clock menu more-arrow no yes mobile

Filed under:

Four Cities, Two Spots: Who Would You Like to See Added to MLS?

Who will be the next two expansion teams?

MLS: Commissioner Don Garber Press Conference Jason Getz-USA TODAY Sports

It’s Christmastime again, and soon, two cities will be gifted with a bonafide, certified Major League Soccer (MLS) franchise. That’s right, on December 6, MLS will hear the plans from four cities as they compete for two expansion spots. The cities are (in alphabetical order): Cincinnati, Detroit, Nashville, and Sacramento.

I realize that many of you have relished all the offseason news of our Colorado Rapids, but this is a story to which American soccer fans will (or should) pay attention. Next year will see LAFC enter the MLS fold, with Miami still working on, well, whatever FC Beckham needs shoring up down there (the Miami and ‘shoring up’ comments were an unintended pun).

Rapids fans should be especially intrigued. Clearly, the new MLS and their new franchises are bringing in the fans, and with that, the money that comes from ticket sales and merchandising. Atlanta, Orlando, Minnesota—absolutely amazing stories, but they should also give Rapids fans pause. Our 20+ year old franchise is not keeping up, and if these new teams come in for what many are calling MLS 3.0, our Rapids had better strategize in finding ways to compete.

Let’s go down this very impressive, very scary list of potential expansion teams that could give MLS a run for their money in 2018:


After attending a Louisville City (that USL Champion Louisville City FC) match in July against FC Cincinnati in Louisville, I had a number of surprises hit me. First, that soccer would take hold in the Midwest like it did in Louisville and Cincinnati. Secondly, that the supporters of FC Cincinnati travelled so well (granted, it was only 85 miles, but they brought between 2,000-3,000 fans).

Plus, have you watched an FC Cincinnati home match at Nippert Stadium? If so, you’ve walked away as a Rapid fan scratching your head saying, “Why can’t we have just half of that atmosphere?” (You know you’ve thought it!) They averaged 21,199 for their USL home matches. They showed their full fury by making it to the US Open Cup Semifinal when they advanced all the way to the semifinals after beating the Chicago Fire in penalties, only to lose to the New York Red Bulls 3-2.

I know Nashville (more on them later) has made some noise of late, but I do not see how on earth MLS would refuse to give FC Cincinnati entry.


Detroit has a rabid fan base in their fourth tier NPSL Detroit City FC, and have made it clear that they have no interest in being a part of MLS. Even so, Dan Gilbert (owner of the Cleveland Cavaliers and founder and chairman of Quicken Loans) along with Tom Gores (owner of the Detroit Pistons and Founder and Chairman and CEO of Platinum Equity) head an effort to bring an MLS team to the Motor City.
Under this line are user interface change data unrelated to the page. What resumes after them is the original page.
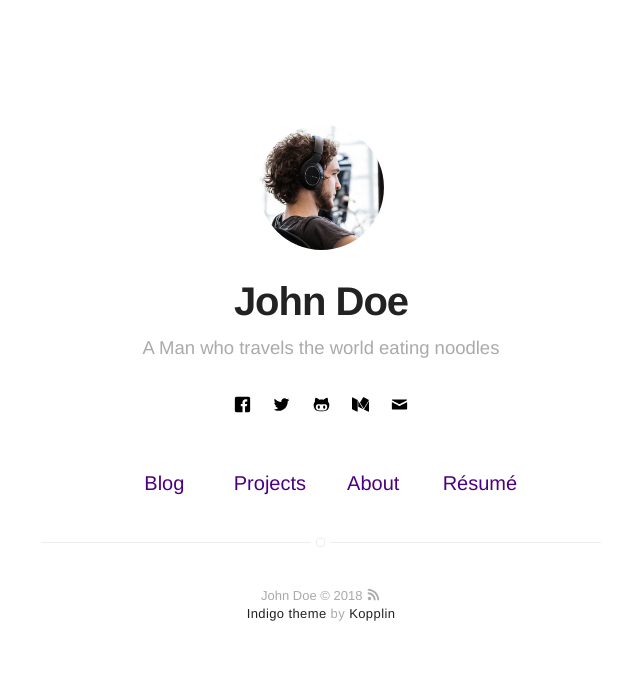
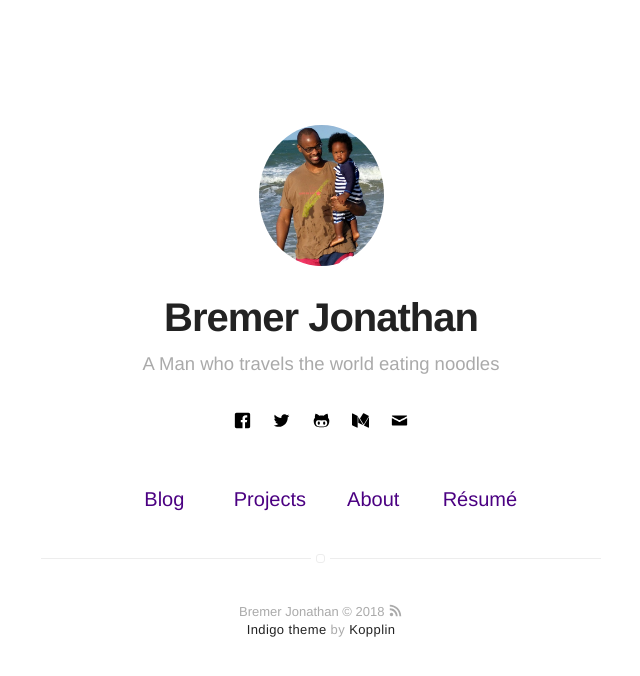
Before and after one commit to bremerjonathan/bremerjonathan.github.io, a Jekyll site: the page built from index.html, in a window 1280 px wide. Shown: the top 676 px of the page, without its empty margins (319-959 px from the left). Built offline with Jekyll 4.4.1, drawn with Linux system fonts in a browser that asks for light colours.

```diff
--- a/_config.yml
+++ b/_config.yml
@@ -1,5 +1,5 @@
 # main text of home
-name: John Doe
+name: Bremer Jonathan
 bio: A Man who travels the world eating noodles
 
 # twitter summary info
@@ -50,11 +50,11 @@ github: mygithub
 medium: medium
 # vimeo: myvimeo
 # lanyrd: mylanyrd
-email: myemail@gmail.com
+email: bremer.jonathan@gmail.com
 
 authors:
-    johndoe:
-        name: John Doe
+    bremerjonathan:
+        name: Bremer Jonathan
         bio: A Man who travels the world eating noodles
         external-image: false
         picture: assets/images/profile.jpg
```
Also changed, not shown: assets/images/profile.bk.jpg (added), assets/images/profile.jpg, 1 other file.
They insist that their squad will play at Ford Field, sharing a home with the NFL’s Detroit Lions. On the surface, this seems a mark against them, with MLS desiring to move away from sharing facilities and encouraging soccer-specific stadiums. We shall see.

Off the four on this list, I cannot see Detroit making the medal stand. They are the least likely in this list to gain entry.


And out of nowhere comes Music City vying for an MLS club. In 2018, they will debut in the USL. Rapids fans will immediately notice some ties from our club’s past: Gary Smith was tabbed to be the head coach, who then made his first ever pick for goalkeeper Matt Pickens, most recently with the Tampa Bay Rowdies.

Being so new, they apparently have impressed MLS officials in being in the final four. Given Cincinnati’s and Sacramento’s proven success, I cannot imagine Nashville gaining entry before they’ve even played a game of competitive soccer.


The austere Sacramento Republic FC, founded in 2012, began play in 2014 and won the USL Cup that first year. They remain perennials in the Western Conference playoffs. The Tower Bridge Battalion gives the club proper support, making Papa Murphy’s Stadium come alive with chants and drums all game long. Their current stadium seats just under 12,000 fans, but plans are in place to build a 20,000 seat soccer-specific stadium in Downtown Sacramento.

This club has shown they have the structure in place to succeed and could make some noise right off the bat, much like Cincinnati would. I can see MLS bringing them into the fold.

So there you have it. My prediction is: Cincinnati and Sacramento.

What do you think?Will Nashville sneak in? Am I wrong about Detroit? Do these teams cause you concern for MLS or for the Rapids standing as an organization in MLS for 2018 and beyond?